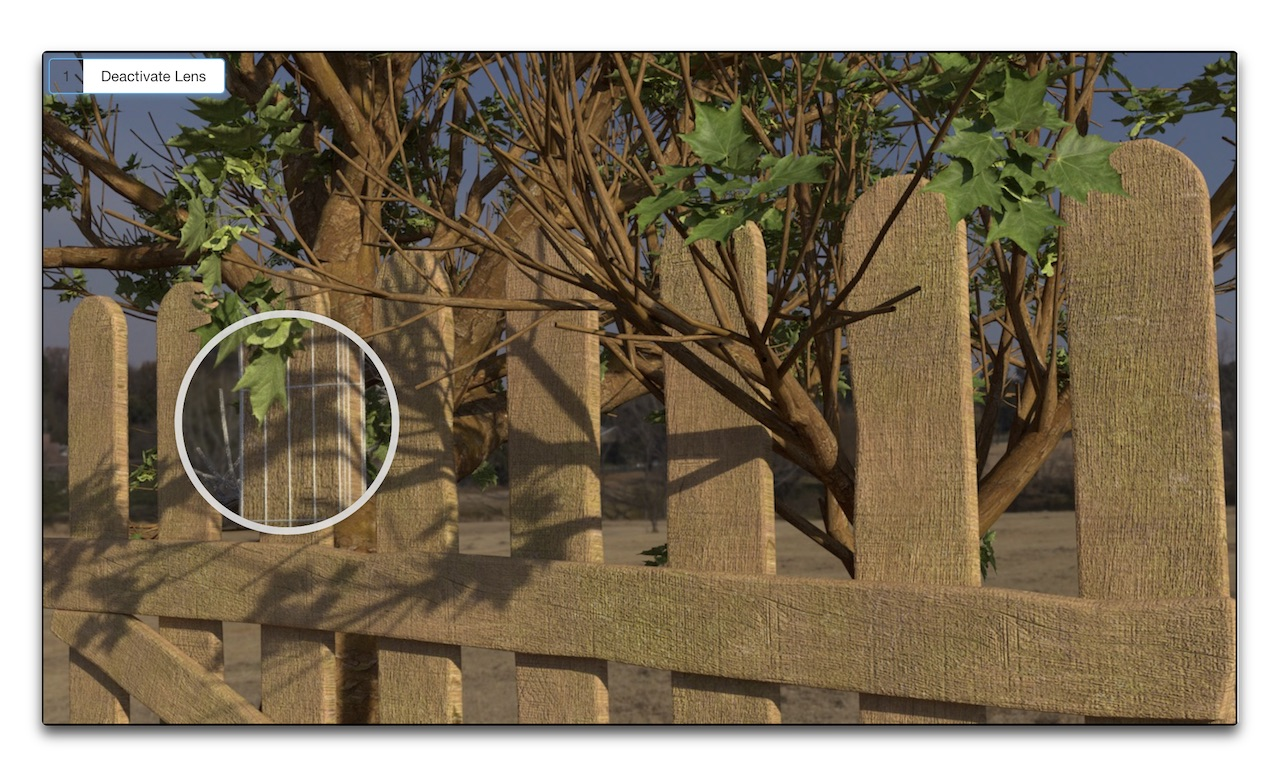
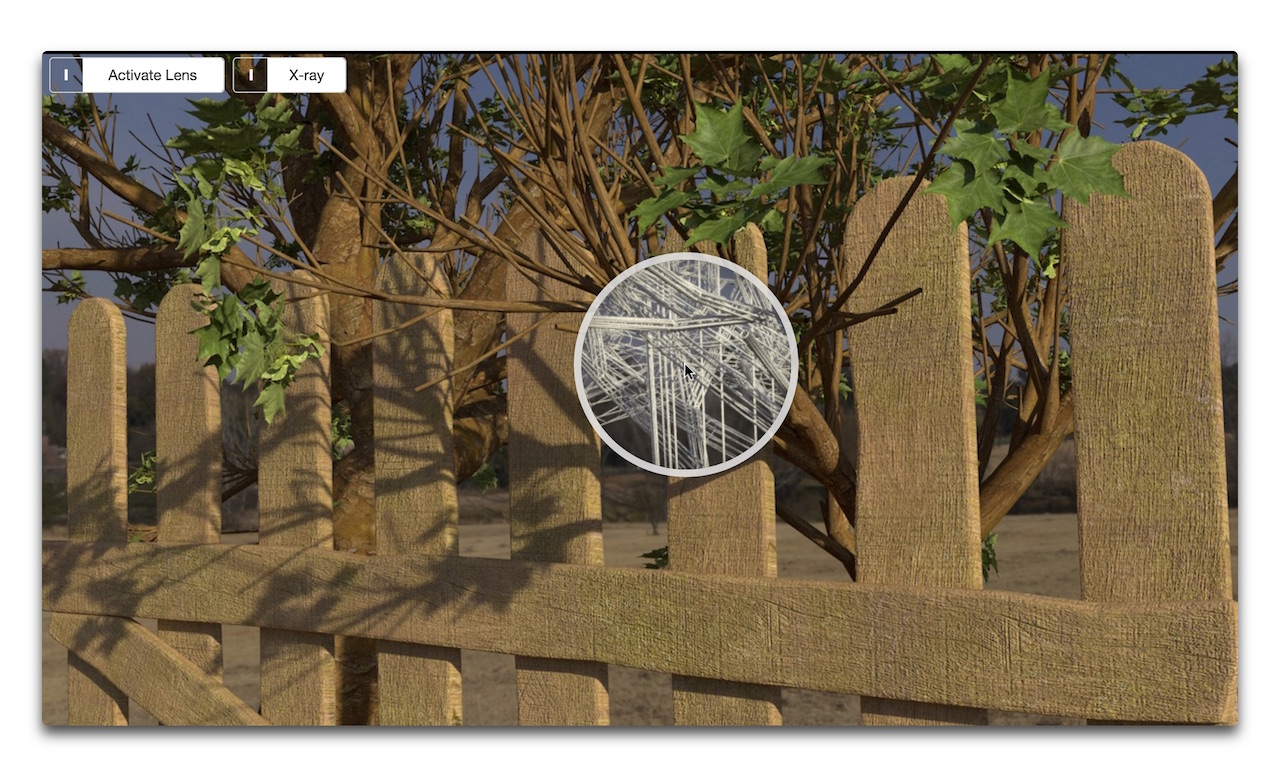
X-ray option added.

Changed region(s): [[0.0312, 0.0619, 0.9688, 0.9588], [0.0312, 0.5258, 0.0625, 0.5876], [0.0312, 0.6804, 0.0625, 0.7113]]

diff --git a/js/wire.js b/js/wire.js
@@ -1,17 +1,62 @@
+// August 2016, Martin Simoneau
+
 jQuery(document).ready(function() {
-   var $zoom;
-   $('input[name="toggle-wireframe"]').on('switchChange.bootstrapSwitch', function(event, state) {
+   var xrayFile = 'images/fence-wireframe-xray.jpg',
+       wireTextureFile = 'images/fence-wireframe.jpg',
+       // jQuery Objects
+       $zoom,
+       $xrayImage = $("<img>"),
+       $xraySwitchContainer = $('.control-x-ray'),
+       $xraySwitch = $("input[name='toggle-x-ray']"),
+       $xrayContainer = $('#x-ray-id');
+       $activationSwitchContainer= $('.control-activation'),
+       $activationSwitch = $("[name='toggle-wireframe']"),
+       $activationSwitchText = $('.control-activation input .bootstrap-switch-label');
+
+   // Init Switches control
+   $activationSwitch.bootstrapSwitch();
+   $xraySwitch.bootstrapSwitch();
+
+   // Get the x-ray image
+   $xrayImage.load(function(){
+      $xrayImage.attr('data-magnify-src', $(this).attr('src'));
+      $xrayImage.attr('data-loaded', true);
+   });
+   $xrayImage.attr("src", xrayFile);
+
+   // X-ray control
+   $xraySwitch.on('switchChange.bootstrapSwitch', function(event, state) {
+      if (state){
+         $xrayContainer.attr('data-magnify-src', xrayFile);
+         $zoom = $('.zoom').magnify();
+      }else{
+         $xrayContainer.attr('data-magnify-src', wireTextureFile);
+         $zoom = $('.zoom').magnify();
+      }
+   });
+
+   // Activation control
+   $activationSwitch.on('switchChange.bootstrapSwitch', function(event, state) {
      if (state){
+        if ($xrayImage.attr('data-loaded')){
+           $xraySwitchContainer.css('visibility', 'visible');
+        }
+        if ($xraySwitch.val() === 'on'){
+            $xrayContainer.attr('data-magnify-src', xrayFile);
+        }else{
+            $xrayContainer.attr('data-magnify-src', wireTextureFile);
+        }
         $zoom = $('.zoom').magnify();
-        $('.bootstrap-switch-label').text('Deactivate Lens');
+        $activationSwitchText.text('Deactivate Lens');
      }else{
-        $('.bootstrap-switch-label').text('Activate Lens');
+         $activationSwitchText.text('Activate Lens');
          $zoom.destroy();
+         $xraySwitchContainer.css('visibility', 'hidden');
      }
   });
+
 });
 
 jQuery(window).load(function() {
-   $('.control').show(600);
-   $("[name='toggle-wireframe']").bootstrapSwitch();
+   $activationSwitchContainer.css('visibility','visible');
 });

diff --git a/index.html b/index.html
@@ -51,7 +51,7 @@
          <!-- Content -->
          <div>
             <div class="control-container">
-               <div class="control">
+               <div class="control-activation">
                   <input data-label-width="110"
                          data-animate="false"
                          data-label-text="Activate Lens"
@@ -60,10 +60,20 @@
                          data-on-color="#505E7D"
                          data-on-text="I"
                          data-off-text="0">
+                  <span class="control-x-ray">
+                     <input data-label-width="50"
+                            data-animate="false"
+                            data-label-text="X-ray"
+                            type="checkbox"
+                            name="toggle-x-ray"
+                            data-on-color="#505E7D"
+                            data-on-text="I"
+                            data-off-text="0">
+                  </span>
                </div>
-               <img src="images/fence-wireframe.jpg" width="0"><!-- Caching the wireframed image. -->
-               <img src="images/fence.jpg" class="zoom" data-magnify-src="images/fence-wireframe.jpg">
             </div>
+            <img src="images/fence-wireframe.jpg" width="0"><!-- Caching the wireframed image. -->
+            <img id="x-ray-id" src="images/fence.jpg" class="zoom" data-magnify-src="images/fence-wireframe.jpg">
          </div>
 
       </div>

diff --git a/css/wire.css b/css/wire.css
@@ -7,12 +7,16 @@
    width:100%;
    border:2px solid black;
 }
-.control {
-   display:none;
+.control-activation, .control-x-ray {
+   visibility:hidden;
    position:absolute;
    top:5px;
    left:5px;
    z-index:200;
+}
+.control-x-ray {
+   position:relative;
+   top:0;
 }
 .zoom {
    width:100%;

++++++++++++++++++++

**TASK DIRECTIONS**: Give every record again exactly, apart from the pictures, which stay out.

**TASK ANSWER**:
X-ray option added.

Changed region(s): [[0.0312, 0.0619, 0.9688, 0.9588], [0.0312, 0.5258, 0.0625, 0.5876], [0.0312, 0.6804, 0.0625, 0.7113]]

diff --git a/js/wire.js b/js/wire.js
@@ -1,17 +1,62 @@
+// August 2016, Martin Simoneau
+
 jQuery(document).ready(function() {
-   var $zoom;
-   $('input[name="toggle-wireframe"]').on('switchChange.bootstrapSwitch', function(event, state) {
+   var xrayFile = 'images/fence-wireframe-xray.jpg',
+       wireTextureFile = 'images/fence-wireframe.jpg',
+       // jQuery Objects
+       $zoom,
+       $xrayImage = $("<img>"),
+       $xraySwitchContainer = $('.control-x-ray'),
+       $xraySwitch = $("input[name='toggle-x-ray']"),
+       $xrayContainer = $('#x-ray-id');
+       $activationSwitchContainer= $('.control-activation'),
+       $activationSwitch = $("[name='toggle-wireframe']"),
+       $activationSwitchText = $('.control-activation input .bootstrap-switch-label');
+
+   // Init Switches control
+   $activationSwitch.bootstrapSwitch();
+   $xraySwitch.bootstrapSwitch();
+
+   // Get the x-ray image
+   $xrayImage.load(function(){
+      $xrayImage.attr('data-magnify-src', $(this).attr('src'));
+      $xrayImage.attr('data-loaded', true);
+   });
+   $xrayImage.attr("src", xrayFile);
+
+   // X-ray control
+   $xraySwitch.on('switchChange.bootstrapSwitch', function(event, state) {
+      if (state){
+         $xrayContainer.attr('data-magnify-src', xrayFile);
+         $zoom = $('.zoom').magnify();
+      }else{
+         $xrayContainer.attr('data-magnify-src', wireTextureFile);
+         $zoom = $('.zoom').magnify();
+      }
+   });
+
+   // Activation control
+   $activationSwitch.on('switchChange.bootstrapSwitch', function(event, state) {
      if (state){
+        if ($xrayImage.attr('data-loaded')){
+           $xraySwitchContainer.css('visibility', 'visible');
+        }
+        if ($xraySwitch.val() === 'on'){
+            $xrayContainer.attr('data-magnify-src', xrayFile);
+        }else{
+            $xrayContainer.attr('data-magnify-src', wireTextureFile);
+        }
         $zoom = $('.zoom').magnify();
-        $('.bootstrap-switch-label').text('Deactivate Lens');
+        $activationSwitchText.text('Deactivate Lens');
      }else{
-        $('.bootstrap-switch-label').text('Activate Lens');
+         $activationSwitchText.text('Activate Lens');
          $zoom.destroy();
+         $xraySwitchContainer.css('visibility', 'hidden');
      }
   });
+
 });
 
 jQuery(window).load(function() {
-   $('.control').show(600);
-   $("[name='toggle-wireframe']").bootstrapSwitch();
+   $activationSwitchContainer.css('visibility','visible');
 });

diff --git a/index.html b/index.html
@@ -51,7 +51,7 @@
          <!-- Content -->
          <div>
             <div class="control-container">
-               <div class="control">
+               <div class="control-activation">
                   <input data-label-width="110"
                          data-animate="false"
                          data-label-text="Activate Lens"
@@ -60,10 +60,20 @@
                          data-on-color="#505E7D"
                          data-on-text="I"
                          data-off-text="0">
+                  <span class="control-x-ray">
+                     <input data-label-width="50"
+                            data-animate="false"
+                            data-label-text="X-ray"
+                            type="checkbox"
+                            name="toggle-x-ray"
+                            data-on-color="#505E7D"
+                            data-on-text="I"
+                            data-off-text="0">
+                  </span>
                </div>
-               <img src="images/fence-wireframe.jpg" width="0"><!-- Caching the wireframed image. -->
-               <img src="images/fence.jpg" class="zoom" data-magnify-src="images/fence-wireframe.jpg">
             </div>
+            <img src="images/fence-wireframe.jpg" width="0"><!-- Caching the wireframed image. -->
+            <img id="x-ray-id" src="images/fence.jpg" class="zoom" data-magnify-src="images/fence-wireframe.jpg">
          </div>
 
       </div>

diff --git a/css/wire.css b/css/wire.css
@@ -7,12 +7,16 @@
    width:100%;
    border:2px solid black;
 }
-.control {
-   display:none;
+.control-activation, .control-x-ray {
+   visibility:hidden;
    position:absolute;
    top:5px;
    left:5px;
    z-index:200;
+}
+.control-x-ray {
+   position:relative;
+   top:0;
 }
 .zoom {
    width:100%;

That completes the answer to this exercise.